But anyone but Valverde, right?
Bryan Grosnick of Beyond the Box Score today took a closer look at Papelbon and the rumors surrounding him:
More than anything else, Papelbon's calling card is his reliability and durability. In a position where most closers have one or two good seasons, then fail, then perhaps recover, then perhaps fail, ad nauseum, Jonathan Papelbon is a Rivera-like picture of consistency. He's never had an injury severe enough to stop him from throwing 58 or more innings in the bigs. He's never had a full season where he's failed to save more than 30 games.
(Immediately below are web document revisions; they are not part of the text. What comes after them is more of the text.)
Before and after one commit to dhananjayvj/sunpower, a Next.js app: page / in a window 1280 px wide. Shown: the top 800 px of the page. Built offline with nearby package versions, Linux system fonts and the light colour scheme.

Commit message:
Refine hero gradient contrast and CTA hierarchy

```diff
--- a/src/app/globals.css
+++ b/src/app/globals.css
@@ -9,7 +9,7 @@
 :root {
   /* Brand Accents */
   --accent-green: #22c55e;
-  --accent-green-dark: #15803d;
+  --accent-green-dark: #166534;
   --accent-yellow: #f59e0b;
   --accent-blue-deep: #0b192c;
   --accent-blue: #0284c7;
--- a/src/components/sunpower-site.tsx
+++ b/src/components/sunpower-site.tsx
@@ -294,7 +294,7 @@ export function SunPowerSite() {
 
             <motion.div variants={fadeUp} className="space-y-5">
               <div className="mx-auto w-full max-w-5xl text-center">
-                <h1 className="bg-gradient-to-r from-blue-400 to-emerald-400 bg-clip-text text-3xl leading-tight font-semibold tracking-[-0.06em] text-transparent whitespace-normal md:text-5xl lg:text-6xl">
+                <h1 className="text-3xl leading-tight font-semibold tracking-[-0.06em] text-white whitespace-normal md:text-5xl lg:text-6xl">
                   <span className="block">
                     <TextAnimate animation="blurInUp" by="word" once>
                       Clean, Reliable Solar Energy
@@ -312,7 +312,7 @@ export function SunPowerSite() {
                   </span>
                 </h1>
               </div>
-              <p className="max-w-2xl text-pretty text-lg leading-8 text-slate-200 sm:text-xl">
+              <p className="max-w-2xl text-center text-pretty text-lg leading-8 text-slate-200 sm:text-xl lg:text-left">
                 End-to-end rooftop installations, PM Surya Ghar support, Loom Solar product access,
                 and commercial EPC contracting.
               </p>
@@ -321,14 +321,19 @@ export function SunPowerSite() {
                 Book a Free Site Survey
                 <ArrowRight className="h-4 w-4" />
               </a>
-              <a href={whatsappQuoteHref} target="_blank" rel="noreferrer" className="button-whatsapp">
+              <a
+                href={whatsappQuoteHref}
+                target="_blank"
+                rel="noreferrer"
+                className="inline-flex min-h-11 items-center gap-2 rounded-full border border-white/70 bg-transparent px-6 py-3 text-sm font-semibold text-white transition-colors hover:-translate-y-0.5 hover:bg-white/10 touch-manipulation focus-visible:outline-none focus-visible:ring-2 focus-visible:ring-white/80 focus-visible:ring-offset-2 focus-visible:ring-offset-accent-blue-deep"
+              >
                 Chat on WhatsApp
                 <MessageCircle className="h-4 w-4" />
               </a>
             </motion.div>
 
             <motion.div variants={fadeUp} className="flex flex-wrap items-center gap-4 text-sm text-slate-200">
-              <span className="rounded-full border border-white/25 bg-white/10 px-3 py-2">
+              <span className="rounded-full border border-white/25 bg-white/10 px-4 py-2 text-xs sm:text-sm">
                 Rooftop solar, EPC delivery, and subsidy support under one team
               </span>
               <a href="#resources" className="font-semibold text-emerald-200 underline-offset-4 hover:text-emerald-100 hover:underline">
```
While most closers are glass cannons, Jonathan Papelbon is, well, a regular cannon.
So, that sounds like something that would actually be useful in Detroit -- if you forget about the $13 million a year he'll be making for the next couple of seasons. But, wait! Is Papelbon actually worth what he's getting paid? He just might be.
Pinning Papelbon as a 5.2 WAR player over the next 2.5 years, and estimating the value of wins, especially in the playoffs, to teams ... Grosnick writes that the reliever may not be a money sink after all. For the right team anyway. For a team with closer issues that is expected to make the playoffs this year, that has a pretty good likelihood of being back during the next few years as well, well, Papelbon might be just what the doctor ordered.
Grosnick quickly wrote off any chance of the Phillies landing Nick Castellanos in the deal, but offers up an alternative:
Perhaps either Rick Porcello or, more likely, Drew Smyly could be the factor in a deal with the Tigers. Porcello has always had an FIP that belies a rough ERA, but this season he's striking out more hitters at the expense of launching more home runs. I'm not convinced the Tigers would want to give up a critical rotation piece, though, and that's where Smyly comes in.
I do not believe the Tigers are interested in trading Porcello -- they don't want to create a hole in the rotation -- and I certainly hope they are not interested in moving Smyly. (Grosnick, too, notes trading Smyly would probably be a bad idea.) But I can't exactly discount that possibility after all. With Porcello apparently having a home in the rotation and Scherzer signed for another year, the team may see Smyly as an asset to move. I'd rather see whether he can help shore up late innings issues, but we'll see.
Let's get back to the cost issue for one moment though. Is it possible for Papelbon to produce a surplus value for Detroit -- that is, his value calculated by WAR and the free agent cost of a win is more than his salary? Yes. But do you trade a 5 WAR player who costs league minimum for a 5 WAR player who costs a lot more? No.
So, to me, it's a lot more palatable for the Tigers to continue seeking solutions elsewhere -- maybe exhaust the internal options -- than to trade away a young starter. A lesser prospect than Castellanos? Now we're talking.
So, for the sake of argument, let me ask you: If the Tigers were to trade something for Papelbon, who do you think it should be?